# How to prove a property is preserved under isomorphism?

I'm following along an MIT discrete maths course. One problem is as follows:

Determine which among the four graphs pictured in the Figures are isomorphic. If two of these graphs are isomorphic, describe an isomorphism between them. If they are not, give a property that is preserved under isomorphism such that one graph has the property, but the other does not. For at least one of the properties you choose, prove that it is indeed preserved under isomorphism (you only need prove one of them). (source - MIT open courseware 6-042j, assignment 4)

So, let's just consider graph G1 and G2. From examination I would say there is one additional edge in G2 that's not present in G1, so no isomorphism exists. The problem says:

If they are not [isomorphic], give a property that is preserved under isomorphism such that one graph has the property, but the other does not. For at least one of the properties you choose, prove that it is indeed preserved under isomorphism […]

How to proof that? And one more question, how do you usually go about finding isomorphims between graphs? Write down all the edges from one graph and see if they are present in the other?

• Hint: isomorphic graphs have the same "skeleton." Aug 17, 2017 at 2:50
• If two graphs are isomorphic, they have the same number of edges. Therefore if two graphs don't have the same number of edges, they are not isomorphic. Aug 17, 2017 at 2:50
• So you basically write down all the edges in both graph and show with that that one graph has e. g. more edges than the other (as an example)?
– Max
Aug 17, 2017 at 2:51
• For edges you can give mapping between edges for example f(9)=7,f(8)=9,f(7)=8,f(i)=i for others. And give an edge which in between vertices of first graph and not in second graph. Aug 17, 2017 at 3:05

For $G_1$ and $G_2$, they are not isomorphic as every vertex in $G_1$ has degree $3$ but vertex $10$ in $G_2$ has degree $4$.

If they are isomorphic, then they should share the same degree.

To prove that they are not isomorphic, look for graph invariant that are not obeyed, for example

(a) degree,

(b) number of edges,

(c) number of components,

(d) cycle length.

Since graph isomorphism means a relabeling of vertices to match a graph, the above properties are preserved.

To prove that two graphes are isomorphic, construct a bijection between the nodes and check that they are connected in the same way.

Complexity wise:

According to wikipedia page of graph isomorphism, in November 2015, László Babai, a mathematician and computer scientist at the University of Chicago, claimed to have proven that the graph isomorphism problem is solvable in quasi-polynomial time. This work has not yet been vetted. In January $2017$, Babai shortly retracted the quasi-polynomiality claim and stated a sub-exponential time time complexity bound instead. He restored the original claim five days later.

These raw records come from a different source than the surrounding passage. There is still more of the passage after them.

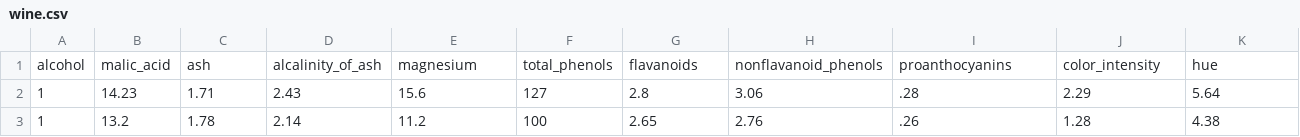
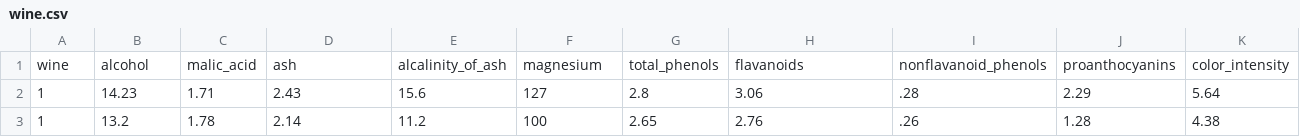
Before and after one commit to UnacceptableBehaviour/pytorch_tut_00, a CSV file: data/wine.csv, drawn as a sheet; only a part is shown; removed rows and columns are numbered as before the commit, all else as after; rows hold the shown columns only; the diff names each change by its address in the sheet, - before the commit and + after, or states it on an @@ line.

Commit message:
missed wine from csv file!

```diff
--- a/data/wine.csv
+++ b/data/wine.csv
-row 1: alcohol | malic_acid | ash | alcalinity_of_ash | magnesium | total_phenols | flavanoids | nonflavanoid_phenols | proanthocyanins | color_intensity | hue
+row 1: wine | alcohol | malic_acid | ash | alcalinity_of_ash | magnesium | total_phenols | flavanoids | nonflavanoid_phenols | proanthocyanins | color_intensity
```
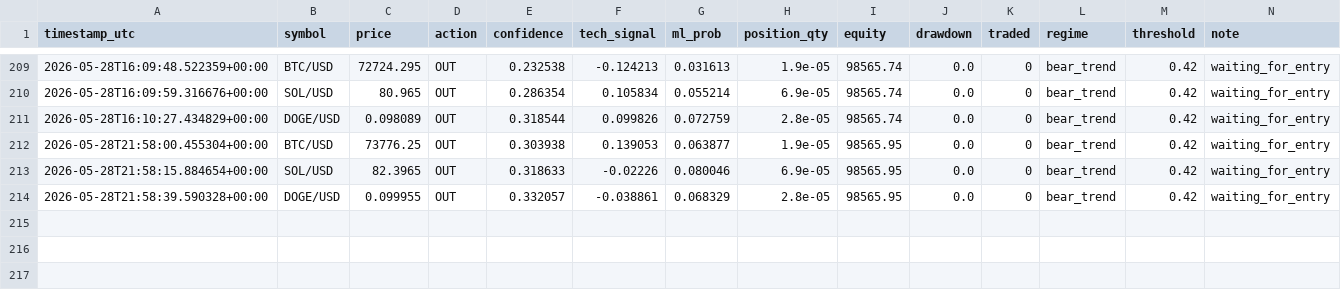
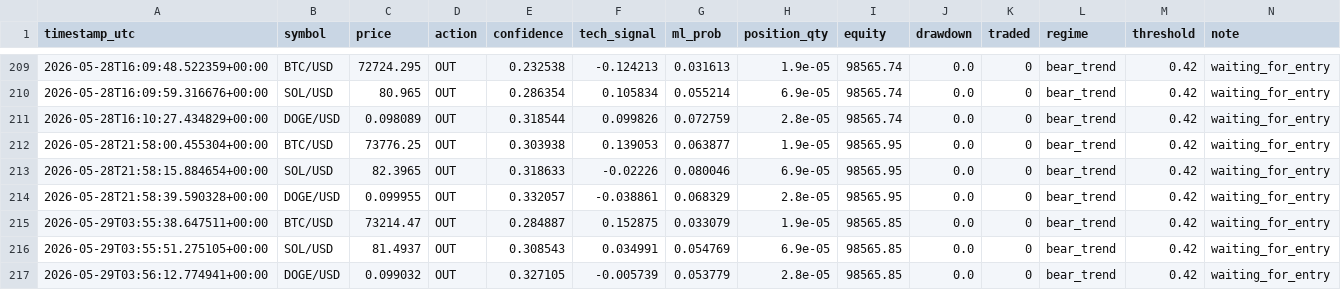
Before and after one commit to DIttoSensei/trading_bot, a CSV file: trade_journal.csv, drawn as a sheet; only a part is shown, gaps mark what is left out.

```diff
--- a/trade_journal.csv
+++ b/trade_journal.csv
@@ -214 +214,4 @@ timestamp_utc,symbol,price,action,confidence,tech_signal,ml_prob,position_qty,eq
 2026-05-28T21:58:39.590328+00:00,DOGE/USD,0.099955,OUT,0.332057,-0.038861,0.068329,2.8e-05,98565.95,0.0,0,bear_trend,0.42,waiting_for_entry
+2026-05-29T03:55:38.647511+00:00,BTC/USD,73214.47,OUT,0.284887,0.152875,0.033079,1.9e-05,98565.85,0.0,0,bear_trend,0.42,waiting_for_entry
+2026-05-29T03:55:51.275105+00:00,SOL/USD,81.4937,OUT,0.308543,0.034991,0.054769,6.9e-05,98565.85,0.0,0,bear_trend,0.42,waiting_for_entry
+2026-05-29T03:56:12.774941+00:00,DOGE/USD,0.099032,OUT,0.327105,-0.005739,0.053779,2.8e-05,98565.85,0.0,0,bear_trend,0.42,waiting_for_entry
```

No-one seems to have answered your question about how to prove that the properties under isomorphism are preserved, so I thought I'd give it a go. Hopefully you've figured it out by now, but it might be useful for future fellow 6.042ers

The formal definition of isomorphism between two graphs $$G$$ and $$H$$ (and indeed, the one provided by the book) is a bijection $$f\ :\ V(G) \rightarrow V(H)$$ such that,

$$\langle u — v \rangle \in E(G) \Leftrightarrow \langle f(u) — f(v) \in E(H) \rangle$$

for all $$u, v \in V(G)$$

This means an isomorphic function is applied to any given node in $$G$$ to get the corresponding node in $$H$$. It also means the edge between any two nodes in G is also preserved in H.

That is to say, if $$u$$ is adjacent to $$v$$ in $$G$$, then $$f(u)$$ is adjacent to $$f(v)$$ in $$H$$. This means the number of edges does not increase or decrease while performing the isomorphism.

Since the number of edges does not change, it follows that the max degree must also remain the same.$$\blacksquare$$

For edges you can give mapping between edges for example f(9)=7,f(8)=9,f(7)=8,f(i)=i for others. And give an edge which in between vertices of first graph and not in second graph. You should write "a property not preserved under mapping then this mapping is not isomorphism" since if you have already took it isomorphism then what is their to proof? And for an isomorphism both graph should have same no. Of edged as well as same no. Of vertices,so always start with that,sometimes giving a mapping is tough when graphs are very complicated and big.

$G_2$ has fourteen edges, while the others each have fifteen edges. So $G_2$ is not isomorphic to the others.

Of the others, $G_4$ looks particularly simple. It's clear that it has cycles of length four. Indeed each vertex is in two length four cycles. Do either of $G_1$ and $G_3$ share this property?